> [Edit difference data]
########

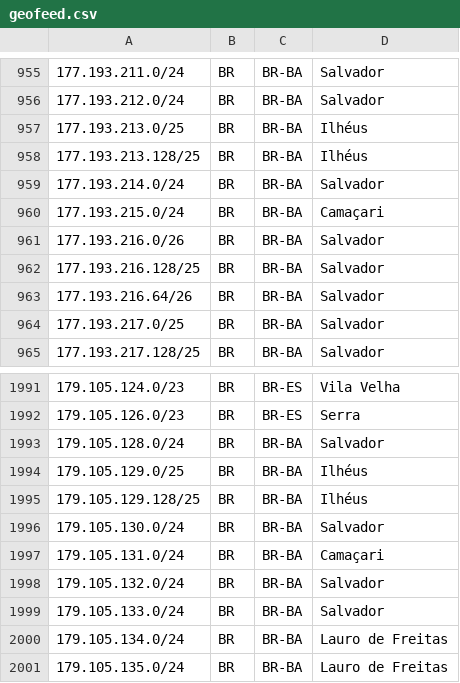
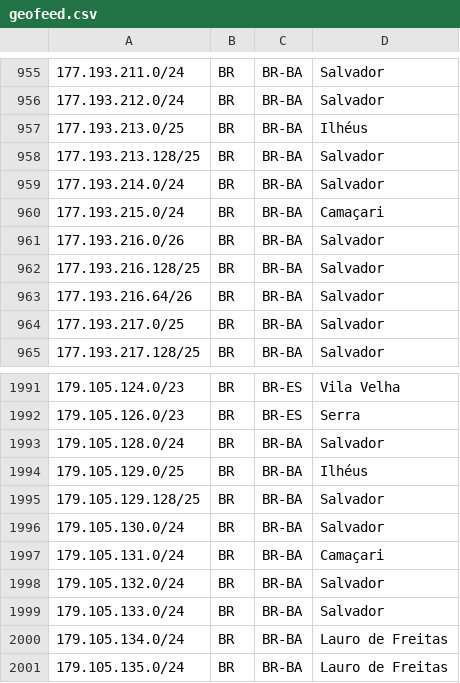
Before and after one commit to rtanajura/geofeed, a CSV file: geofeed.csv, drawn as a sheet; only a part is shown, gaps mark what is left out.

Commit message:
Update geofeed.csv

```diff
--- a/geofeed.csv
+++ b/geofeed.csv
@@ -957,3 +957,3 @@
 177.193.213.0/25,BR,BR-BA,Ilhéus,
-177.193.213.128/25,BR,BR-BA,Ilhéus,
+177.193.213.128/25,BR,BR-BA,Salvador,
 177.193.214.0/24,BR,BR-BA,Salvador,
@@ -1994,3 +1994,3 @@
 179.105.129.0/25,BR,BR-BA,Ilhéus,
-179.105.129.128/25,BR,BR-BA,Ilhéus,
+179.105.129.128/25,BR,BR-BA,Salvador,
 179.105.130.0/24,BR,BR-BA,Salvador,
```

########

> [PROBLEM STATEMENT] Where an image appears in the data, skip it, and return the rest verbatim.

> [TASK RESPONSE]
Before and after one commit to rtanajura/geofeed, a CSV file: geofeed.csv, drawn as a sheet; only a part is shown, gaps mark what is left out.

Commit message:
Update geofeed.csv

```diff
--- a/geofeed.csv
+++ b/geofeed.csv
@@ -957,3 +957,3 @@
 177.193.213.0/25,BR,BR-BA,Ilhéus,
-177.193.213.128/25,BR,BR-BA,Ilhéus,
+177.193.213.128/25,BR,BR-BA,Salvador,
 177.193.214.0/24,BR,BR-BA,Salvador,
@@ -1994,3 +1994,3 @@
 179.105.129.0/25,BR,BR-BA,Ilhéus,
-179.105.129.128/25,BR,BR-BA,Ilhéus,
+179.105.129.128/25,BR,BR-BA,Salvador,
 179.105.130.0/24,BR,BR-BA,Salvador,
```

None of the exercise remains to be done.